[[ Records to use, beginning ]]

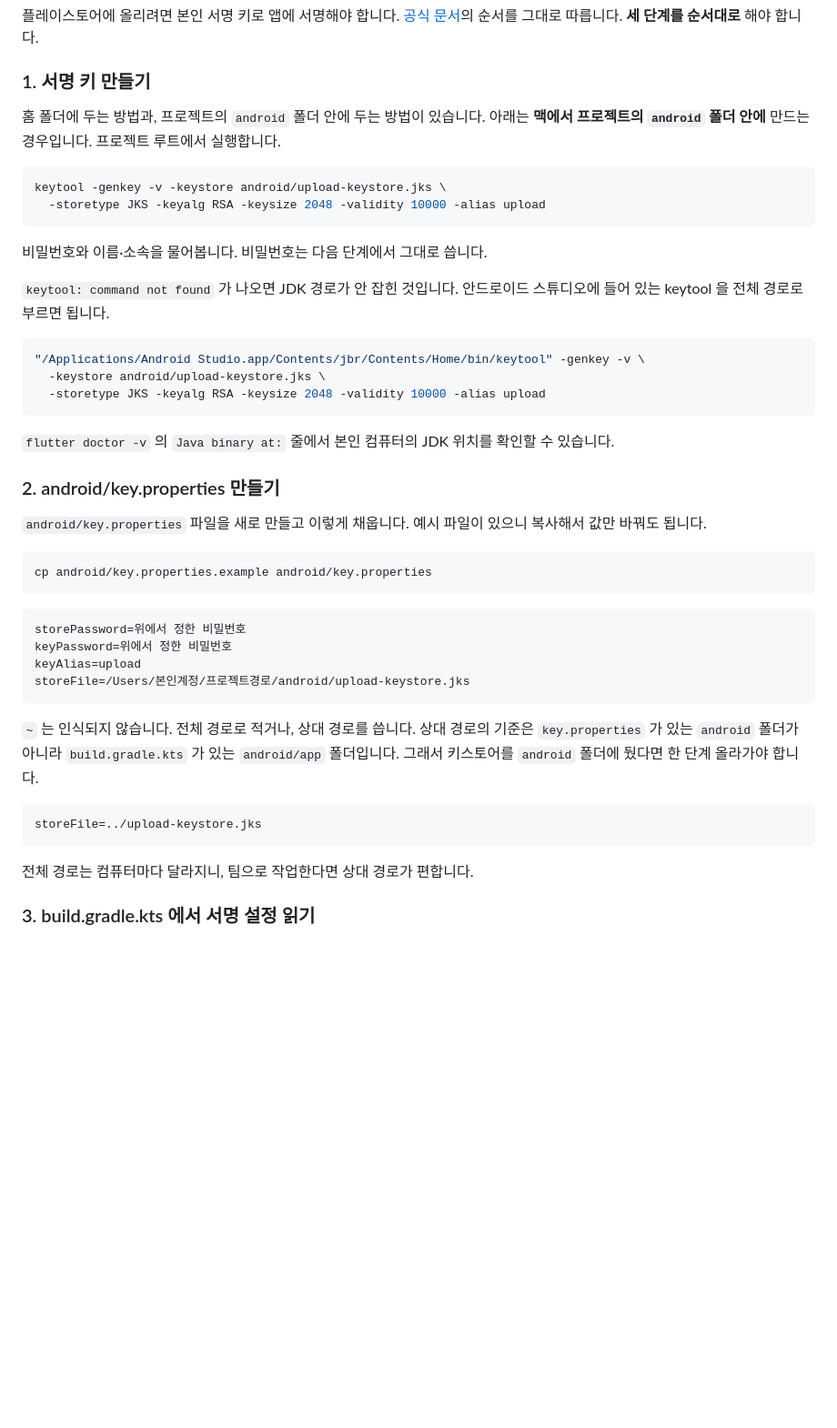
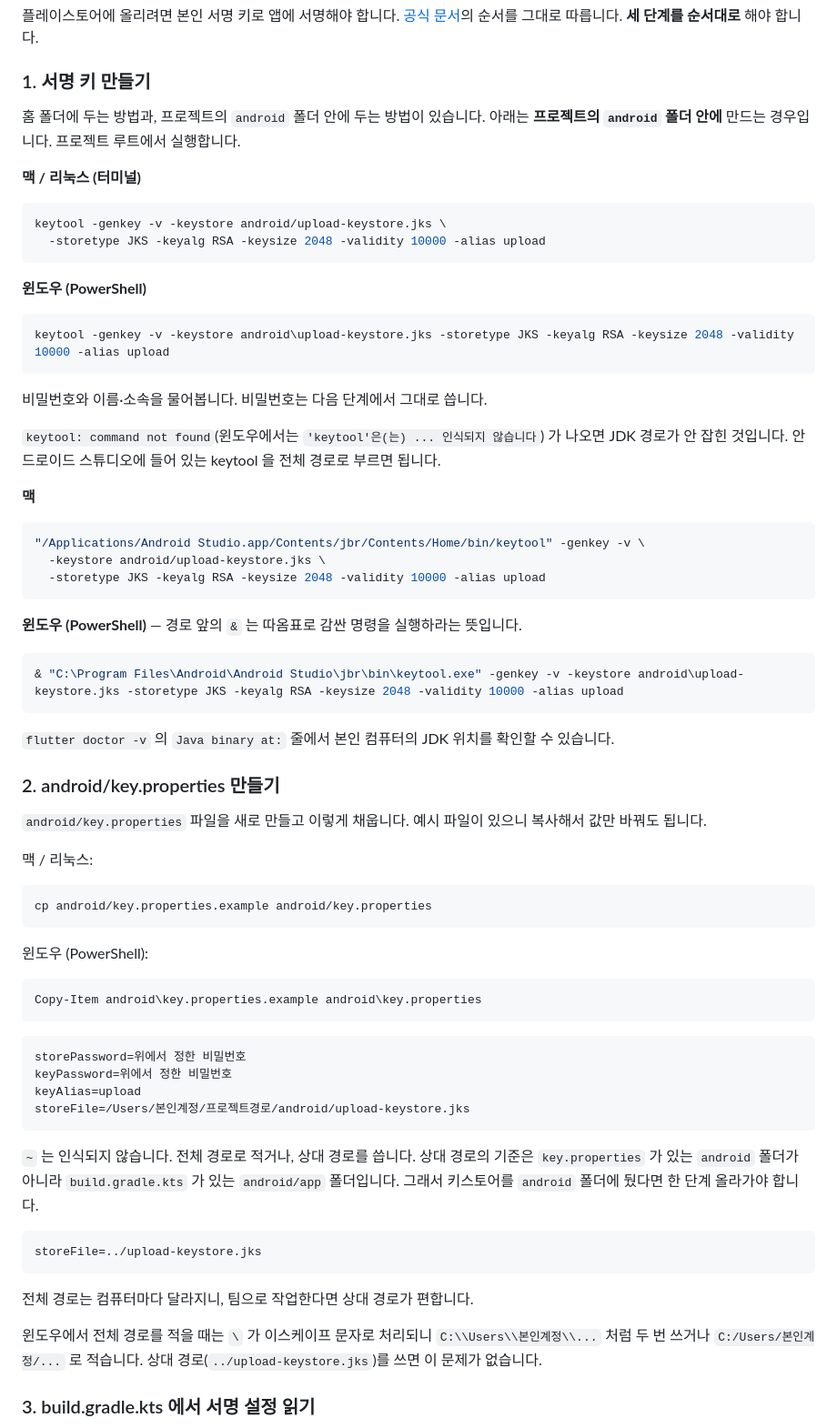
Before and after one commit to ExplainingDeveloper/authentication-app, a Markdown page: README.md, the part around the change. Shown at 91% size. Rendered like a GitHub page; blank space fills up the shorter version.

Commit message:
README: 키스토어 생성 명령 윈도우용 추가
프로젝트 android 폴더 안에 키스토어를 만드는 흐름을 맥/리눅스와
윈도우(PowerShell) 두 벌로 나눠 적었다. keytool 을 못 찾을 때 쓰는
안드로이드 스튜디오 JDK 전체 경로도 양쪽 다 넣었다.
key.properties 복사 명령에 Copy-Item 을 추가하고, 윈도우에서
storeFile 전체 경로의 역슬래시를 두 번 쓰거나 슬래시로 적어야 하는
점을 적었다.

Co-Authored-By: Claude Opus 5 <noreply@anthropic.com>

````diff
--- a/README.md
+++ b/README.md
@@ -172,22 +172,39 @@ Google Cloud 콘솔 → Cloud Run 함수 → 함수 작성 → Node.js → 인
 ### 1. 서명 키 만들기
 
 홈 폴더에 두는 방법과, 프로젝트의 `android` 폴더 안에 두는 방법이 있습니다.
-아래는 **맥에서 프로젝트의 `android` 폴더 안에** 만드는 경우입니다. 프로젝트 루트에서 실행합니다.
+아래는 **프로젝트의 `android` 폴더 안에** 만드는 경우입니다. 프로젝트 루트에서 실행합니다.
+
+**맥 / 리눅스 (터미널)**
 
 ```bash
 keytool -genkey -v -keystore android/upload-keystore.jks \
   -storetype JKS -keyalg RSA -keysize 2048 -validity 10000 -alias upload
 ```
 
+**윈도우 (PowerShell)**
+
+```powershell
+keytool -genkey -v -keystore android\upload-keystore.jks -storetype JKS -keyalg RSA -keysize 2048 -validity 10000 -alias upload
+```
+
 비밀번호와 이름·소속을 물어봅니다. 비밀번호는 다음 단계에서 그대로 씁니다.
 
-`keytool: command not found` 가 나오면 JDK 경로가 안 잡힌 것입니다.
+`keytool: command not found`(윈도우에서는 `'keytool'은(는) ... 인식되지 않습니다`)
+가 나오면 JDK 경로가 안 잡힌 것입니다.
 안드로이드 스튜디오에 들어 있는 keytool 을 전체 경로로 부르면 됩니다.
+
+**맥**
 
 ```bash
 "/Applications/Android Studio.app/Contents/jbr/Contents/Home/bin/keytool" -genkey -v \
   -keystore android/upload-keystore.jks \
   -storetype JKS -keyalg RSA -keysize 2048 -validity 10000 -alias upload
+```
+
+**윈도우 (PowerShell)** — 경로 앞의 `&` 는 따옴표로 감싼 명령을 실행하라는 뜻입니다.
+
+```powershell
+& "C:\Program Files\Android\Android Studio\jbr\bin\keytool.exe" -genkey -v -keystore android\upload-keystore.jks -storetype JKS -keyalg RSA -keysize 2048 -validity 10000 -alias upload
 ```
 
 `flutter doctor -v` 의 `Java binary at:` 줄에서 본인 컴퓨터의 JDK 위치를 확인할 수 있습니다.
@@ -197,8 +214,16 @@ keytool -genkey -v -keystore android/upload-keystore.jks \
 `android/key.properties` 파일을 새로 만들고 이렇게 채웁니다.
 예시 파일이 있으니 복사해서 값만 바꿔도 됩니다.
 
+맥 / 리눅스:
+
 ```bash
 cp android/key.properties.example android/key.properties
+```
+
+윈도우 (PowerShell):
+
+```powershell
+Copy-Item android\key.properties.example android\key.properties
 ```
 
 ```properties
@@ -218,6 +243,10 @@ storeFile=../upload-keystore.jks
 ```
 
 전체 경로는 컴퓨터마다 달라지니, 팀으로 작업한다면 상대 경로가 편합니다.
+
+윈도우에서 전체 경로를 적을 때는 `\` 가 이스케이프 문자로 처리되니
+`C:\\Users\\본인계정\\...` 처럼 두 번 쓰거나 `C:/Users/본인계정/...` 로 적습니다.
+상대 경로(`../upload-keystore.jks`)를 쓰면 이 문제가 없습니다.
 
 ### 3. build.gradle.kts 에서 서명 설정 읽기
 
````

[[ Records to use, end ]]

Directions for this task ::
Provide the count of lines above that contain "validity", without any other words.

Solution ::
4